As a kid, I remember the year my grandmother bought and set up an aluminum Christmas tree. A huge tree! I guess it was all the rage back then. She decorated it with pink satin balls. On the floor sat a color wheel that would project yellow, green, blue and red color on the sparkly aluminum tree as it spun around. All the kids thought that was the most beautiful fake tree we ever saw!
One year my mother and father decided that they would come visit each one of us and our families on Christmas Day instead of having the big doings at their house. What a bummer that was! Nobody liked it, not even them. Yeah. They never did that again. We resumed our Christmases at their home for many more years.
Things didn't change much as we became adults and had our own families. Still going to Mom and Pop's on Christmas afternoon. Supper, gifts - oh, the gifts!! Now there were 12 grandchildren of their own. There was not a clear spot on the floor in the living room, scattered with wrapping paper, boxes, toys, clothes ---- and kids. Every age and size. Not too many relatives came to visit -- they had their own grandchildren now, their own family get-together. My parents and aunts and uncles would visit each other's homes during the following week - adults only.
When mom decided in her later years that preparing the Christmas buffet was too much for her, I took over. We lived next door to my parents at the time. So, I would prepare the big feast, all brothers, wives, children and my sister and parents would come to our house in the afternoon. What a time we had!! We lived in a small cape cod style home.

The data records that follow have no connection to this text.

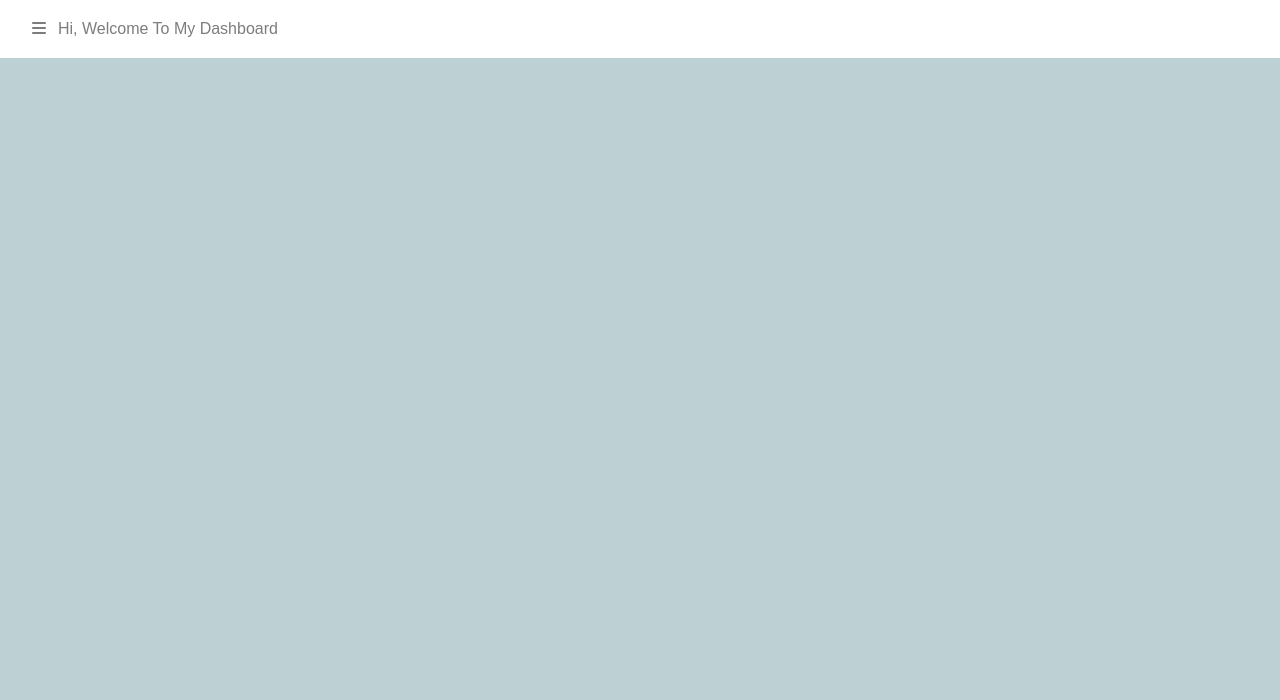
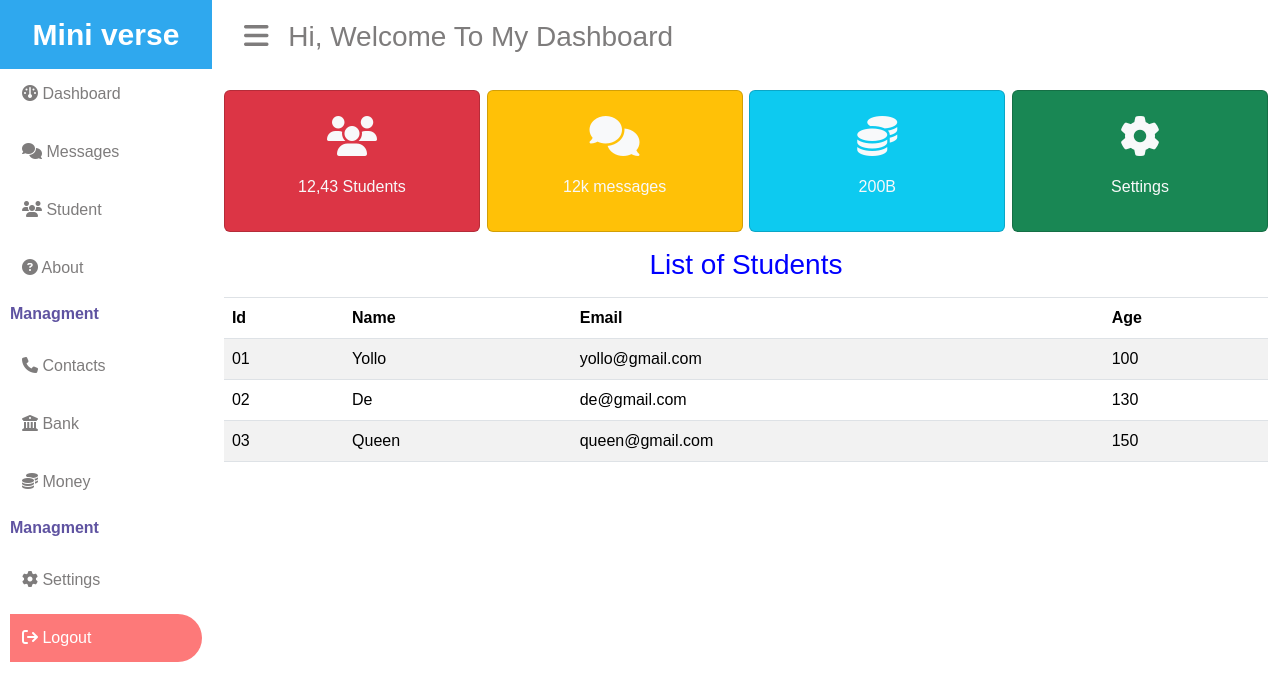
Before and after one commit to 24chance/sideBar_in_js_html_css, a plain HTML site: page index.html in a window 1280 px wide. Drawn offline with nearby package versions, Linux system fonts and the light colour scheme.

Commit message:
bootstrap

```diff
--- a/assets/style.css
+++ b/assets/style.css
@@ -18,7 +18,6 @@ body{
     height: 100vh;
     padding: 10px;
     position: relative;
-    display: none;
 }
 
 .title{
@@ -44,14 +43,14 @@ body{
     padding: 12px;
     text-decoration: none;
     margin: 10px 0;
-    transition: all 2s;
+    color: #7e7c7c;
     border-radius: 0 100px 100px 0;
 }
 
 .links .link:hover{
     background-color: #2fa8ee;
     color: white;
-    transition: background-color 1s;
+    transition: .5s;
 }
 
 .links .link:hover .fa{
@@ -78,3 +77,16 @@ body{
     padding: 0 12px;
     cursor: pointer;
 }
+
+.table{
+    animation: zoom 1s linear;
+}
+
+@keyframes zoom {
+    0%{
+        transform: scale(0);
+    }
+    100%{
+        transform: scale(1);
+    }
+}
--- a/index.html
+++ b/index.html
@@ -6,6 +6,13 @@
     <title>Side Bar</title>
     <link rel="stylesheet" href="assets/style.css">
     <link rel="stylesheet" href="https://cdnjs.cloudflare.com/ajax/libs/font-awesome/6.5.1/css/all.min.css" integrity="sha512-DTOQO9RWCH3ppGqcWaEA1BIZOC6xxalwEsw9c2QQeAIftl+Vegovlnee1c9QX4TctnWMn13TZye+giMm8e2LwA==" crossorigin="anonymous" referrerpolicy="no-referrer" />
+
+    <link rel="stylesheet" href="https://cdnjs.cloudflare.com/ajax/libs/bootstrap/5.3.2/css/bootstrap.min.css" integrity="sha512-b2QcS5SsA8tZodcDtGRELiGv5SaKSk1vDHDaQRda0htPYWZ6046lr3kJ5bAAQdpV2mmA/4v0wQF9MyU6/pDIAg==" crossorigin="anonymous" referrerpolicy="no-referrer" />
+
+    <script src="https://cdnjs.cloudflare.com/ajax/libs/bootstrap/5.3.2/js/bootstrap.min.js" integrity="sha512-WW8/jxkELe2CAiE4LvQfwm1rajOS8PHasCCx+knHG0gBHt8EXxS6T6tJRTGuDQVnluuAvMxWF4j8SNFDKceLFg==" crossorigin="anonymous" referrerpolicy="no-referrer"></script>
+
+
+
 </head>
 <body>
 
@@ -24,7 +31,7 @@
             <a href="" class="link"><i class="fa fa-bank"></i> Bank</a>
             <a href="" class="link"><i class="fa fa-coins"></i> Money</a>
         </div>
-        <p><b style="color: rgb(95, 83, 161);">Privacy</b></p>
+        <p><b style="color: rgb(95, 83, 161);">Managment</b></p>
         <div class="links">
             <a href="" class="link"><i class="fa fa-gear"></i> Settings</a>
             <a href="" class="link active"><i class="fa fa-sign-out"></i> Logout</a>
@@ -33,17 +40,120 @@
 
     <div class="main">
         <div class="head">
-            <i onclick="menu()" class="fa fa-bars icon"></i>Hi, Welcome To My Dashboard
+            <h3>
+                <i onclick="menu()" class="fa fa-bars icon"></i> Hi, Welcome To My Dashboard
+            </h3>
+        </div>
+
+        <div class="container d-flex justify-content-between flex-wrap">
+
+            <div class="card bg-danger my-2" style="width: 16rem;">
+                <div class="card-body d-flex flex-column align-items-center" >
+                    <div class="card-title fs-1">
+                        <i class="fa fa-users text-light"></i>
+                    </div>
+                    <div class="card-text">
+                        <p class="text-light">
+                            12,43 Students
+                        </p>
+                    </div>
+                </div>
+            </div>
+
+            <div class="card bg-warning my-2" style="width: 16rem;">
+                <div class="card-body d-flex flex-column align-items-center" >
+                    <div class="card-title fs-1">
+                        <i class="fa fa-comments text-light"></i>
+                    </div>
+                    <div class="card-text">
+                        <p class="text-light">
+                            12k messages
+                        </p>
+                    </div>
+                </div>
+            </div>
+
+            <div class="card bg-info my-2" style="width: 16rem;">
+                <div class="card-body d-flex flex-column align-items-center" >
+                    <div class="card-title fs-1">
+                        <i class="fa fa-coins text-light"></i>
+                    </div>
+                    <div class="card-text">
+                        <p class="text-light">
+                            200B
+                        </p>
+                    </div>
+                </div>
+            </div>
+
+            <div class="card bg-success my-2" style="width: 16rem;">
+                <div class="card-body d-flex flex-column align-items-center" >
+                    <div class="card-title fs-1">
+                        <i class="fa fa-gear text-light"></i>
+                    </div>
+                    <div class="card-text">
+                        <p class="text-light">
+                            Settings
+                        </p>
+                    </div>
+                </div>
+            </div>
+
+        </div>
+
+        <div class="container">
+            <table class="table table-striped table-hover">
+                <thead>
+                    <tr>
+                        <th colspan="4">
+                            <h3 align="center" style="color: blue;">List of Students</h3>
+                        </th>
+                    </tr>
+                    <tr>
+                        <th>Id</th>
+                        <th>Name</th>
+                        <th>Email</th>
+                        <th>Age</th>
+                    </tr>
+                </thead>
+                <tbody>
+                    <tr>
+                        <td>01</td>
+                        <td>Yollo</td>
+                        <td>yollo@gmail.com</td>
+                        <td>100</td>
+                    </tr>
+                    <tr>
+                        <td>02</td>
+                        <td>De</td>
+                        <td>de@gmail.com</td>
+                        <td>130</td>
+                    </tr>
+                    <tr>
+                        <td>03</td>
+                        <td>Queen</td>
+                        <td>queen@gmail.com</td>
+                        <td>150</td>
+                    </tr>
+
+                </tbody>
+            </table>
+
         </div>
     </div>
+
+
+
+
+
 
     <script>
         function menu(){
             var menu = document.querySelector(".sidebar")
-            if(menu.style.display=="block"){
+            if(menu.style.display=="none"){
+                menu.style.display="block"
+            }else{
                 menu.style.display="none"
-            }else{
-                menu.style.display="block"
             }
         }
     </script>
```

There were 12 adults and 11 kids of all sizes and ages. The house was packed! Kids would fix their plates and go sit on the staircase steps and the basement steps to eat. Adults would be packed around the table and every seat in the living room. After eating and visiting, we would all wander over to Mom and Pop's for gift opening and more celebrating. Sometimes, extended family members would come to visit. Everyone gathered up their clan and their goodies, saying goodnight, thankyou's, Merry Christmas! and heading home around 11:00pm.
As the years progressed, a few of us moved out of state. But those that remained continued the traditions. My sister took over and had the Christmas celebration at her home every year. Still does. The rest of us still baraged our parents with phone calls, laughter, memories, and gifts. We drove back home one Christmas. I always wished we had done that more than once. But situations prohibited it. This regret I will carry with me for all my life.
I wish I could go on and on. SO many memories!! So much family. So much love and togetherness.
Now my Mom and Dad are gone. Our first Christmas without either one of them. Our families are separated. Some by miles, some by attitudes and perceived wrong-doings to them by others. But for those of us still "family", we will once again celebrate Christmas with life-long traditions as well as some recently established ones. And pray that this Christmas, past memories will open hearts and minds. That relationships will be re-established, all will be forgotten and forgiven. That "Family" is the key to the spirit and true meaning of Christmas.
Wishing you all a most blessed, Merry Christmas in the bosoms of all those you love. God Bless.